    You're typically better off in a nurse union. My benefits are great, though my union is weak. I would like to see nursing benefit from unions as I've seen other areas like the construction industry and auto industry
  10. by   emsrn1970
    I think you will find that unions benefit the more worthless employees. It is harder to fire the slackers and it creates an air of mediocrity. I worked at a Kaiser facility in California and the trash was overflowing from the cans at times the place was dirty and all anyone could talk about was money this and money that. I had nurses leave me a written report for shift change and were gone when I arrived. That would not be tolerated in a non union facility. Would be interesting to see patient outcomes in union vs. non union facilities. Unions served a valuable purpose in the early parts of the past century but now they are strictly self serving.
  11. by   VivaLasViejas
    I don't believe generalizations such as the above are at all helpful.

    Not all unions are bad. Not all management is good. There are too many variables involved to make sweeping judgments like this.

    I've worked in both union and non-union workplaces, and NOWHERE was it OK to leave your patients until someone was available to replace you. In fact, where I come from, that is one of the definitions of abandonment, and I can't imagine why any institution that cares even a tiny bit about its funding sources---let alone its patients!---would tolerate it.
    Last edit by VivaLasViejas on Sep 2, '06
  12. by   pickledpepperRN
    If you choose to work at a facility where the nurses are represented by a union it may be:
    1. Union Shop. This means all employees as defined in the contract must pay dues. There are some exceptions for religios reasons. Seventh Day Adventists and others may donate to a charity instead.
    2. Fair Share means a choice of joining and paying dues or paying less to cover the costs of bargaining and enforcing the contract.
    3. Open Shop means you have a choice about whether to join and if you choose not to join you pay nothing. The union is still required to represent you. An example would be if you were not paid overtime for working a holiday in the contract the union would be required to represent you and get proper pay.
  13. by   nicolel1182
    Quote from begalli
    moongirl why not do a search of this website.

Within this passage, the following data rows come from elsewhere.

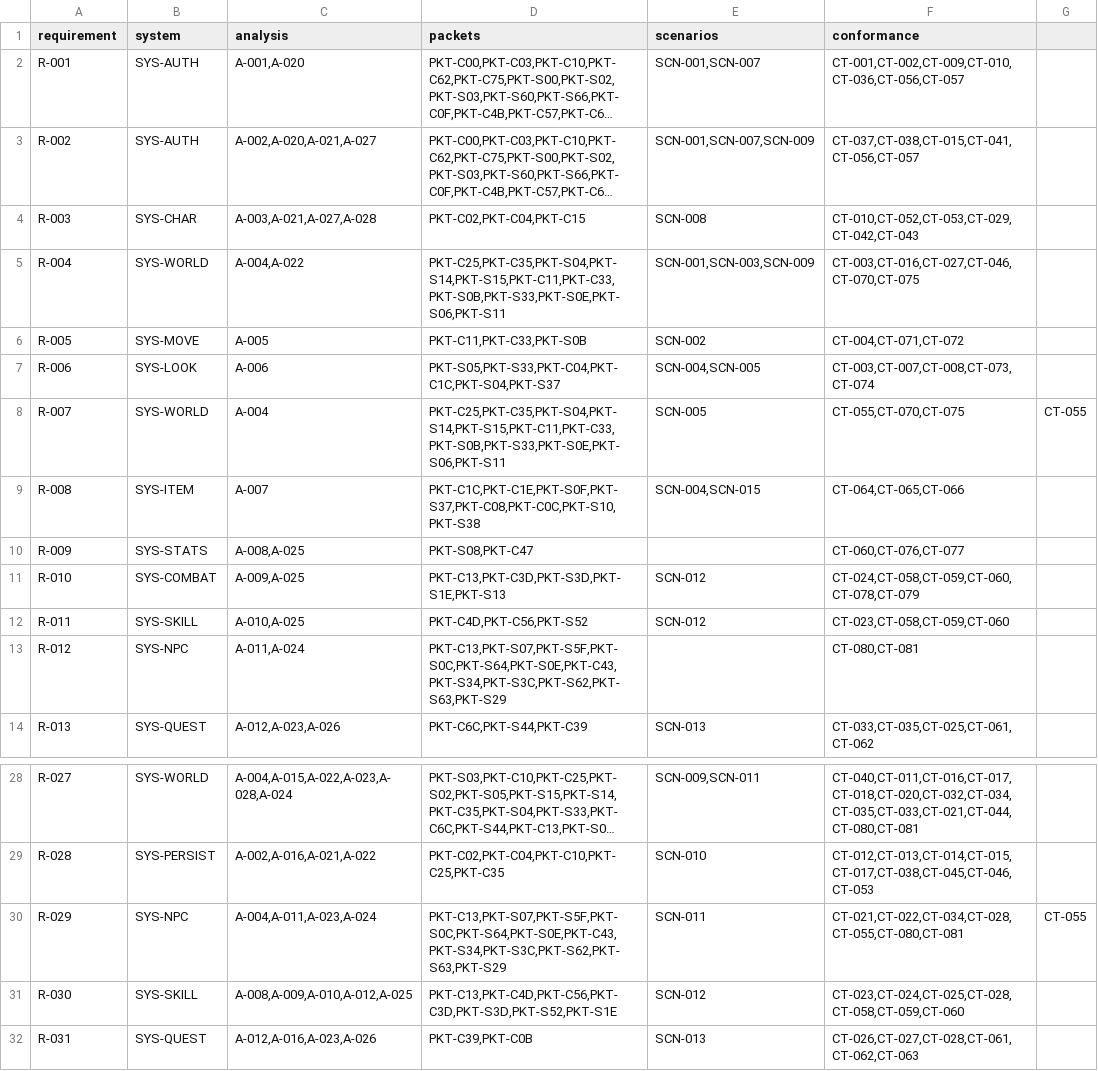
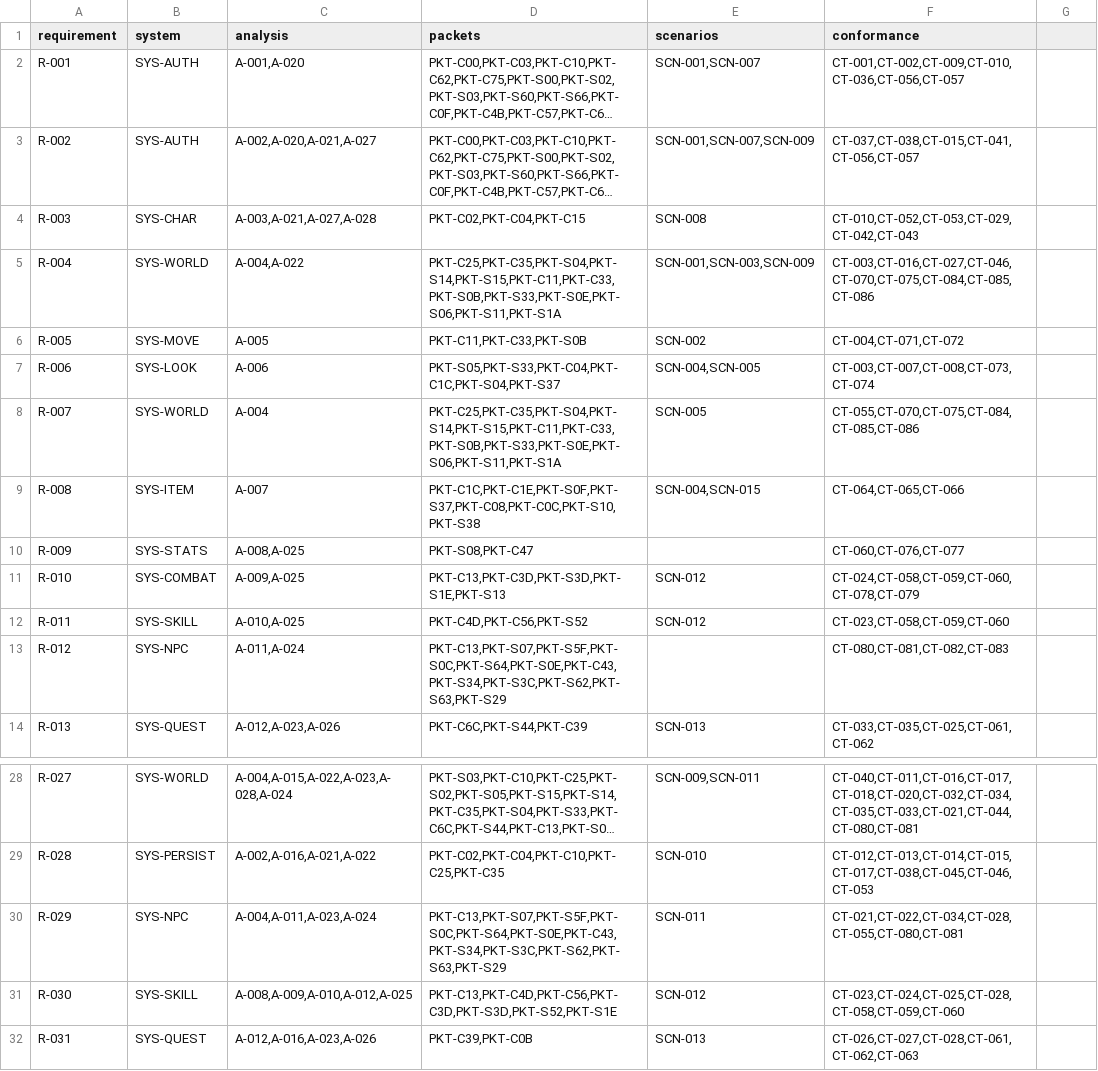
Before and after one commit to we88ec3-prog/as_server_spec, a CSV file: 00-governance/traceability.csv, drawn as a sheet; only a part is shown, gaps mark what is left out; long unchanged cells end in …; the diff names each change by its address in the sheet, - before the commit and + after, or states it on an @@ line.

Commit message:
Complete Roy1/Roy2 merged CT82-86 traceability and enforce R-to-CT integrity
Normalize traceability CSV, include all A/PKT/SCN/CT references and guarantee every test links to its requirement while preserving original-client not-run status.

```diff
--- a/00-governance/traceability.csv
+++ b/00-governance/traceability.csv
-D5 (packets): PKT-C25,PKT-C35,PKT-S04,PKT-S14,PKT-S15,PKT-C11,PKT-C33,PKT-S0B,PKT-S33,PKT-S0E,PKT-S06,PKT-S11
+D5 (packets): PKT-C25,PKT-C35,PKT-S04,PKT-S14,PKT-S15,PKT-C11,PKT-C33,PKT-S0B,PKT-S33,PKT-S0E,PKT-S06,PKT-S11,PKT-S1A
-F5 (conformance): CT-003,CT-016,CT-027,CT-046,CT-070,CT-075
+F5 (conformance): CT-003,CT-016,CT-027,CT-046,CT-070,CT-075,CT-084,CT-085,CT-086
-D8 (packets): PKT-C25,PKT-C35,PKT-S04,PKT-S14,PKT-S15,PKT-C11,PKT-C33,PKT-S0B,PKT-S33,PKT-S0E,PKT-S06,PKT-S11
+D8 (packets): PKT-C25,PKT-C35,PKT-S04,PKT-S14,PKT-S15,PKT-C11,PKT-C33,PKT-S0B,PKT-S33,PKT-S0E,PKT-S06,PKT-S11,PKT-S1A
-F8 (conformance): CT-055,CT-070,CT-075
+F8 (conformance): CT-055,CT-070,CT-075,CT-084,CT-085,CT-086
-G8: CT-055
+G8: (empty)
-F13 (conformance): CT-080,CT-081
+F13 (conformance): CT-080,CT-081,CT-082,CT-083
-G30: CT-055
+G30: (empty)
```
Also changed, not shown: 2 other files.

    There are tons and tons and tons already written on this topic and these threads always end up closed.

    actually I did a search and it looked like one 3 out of 275 threads were closed. Don't know where you think they always end up bad. Seems pretty civilized to me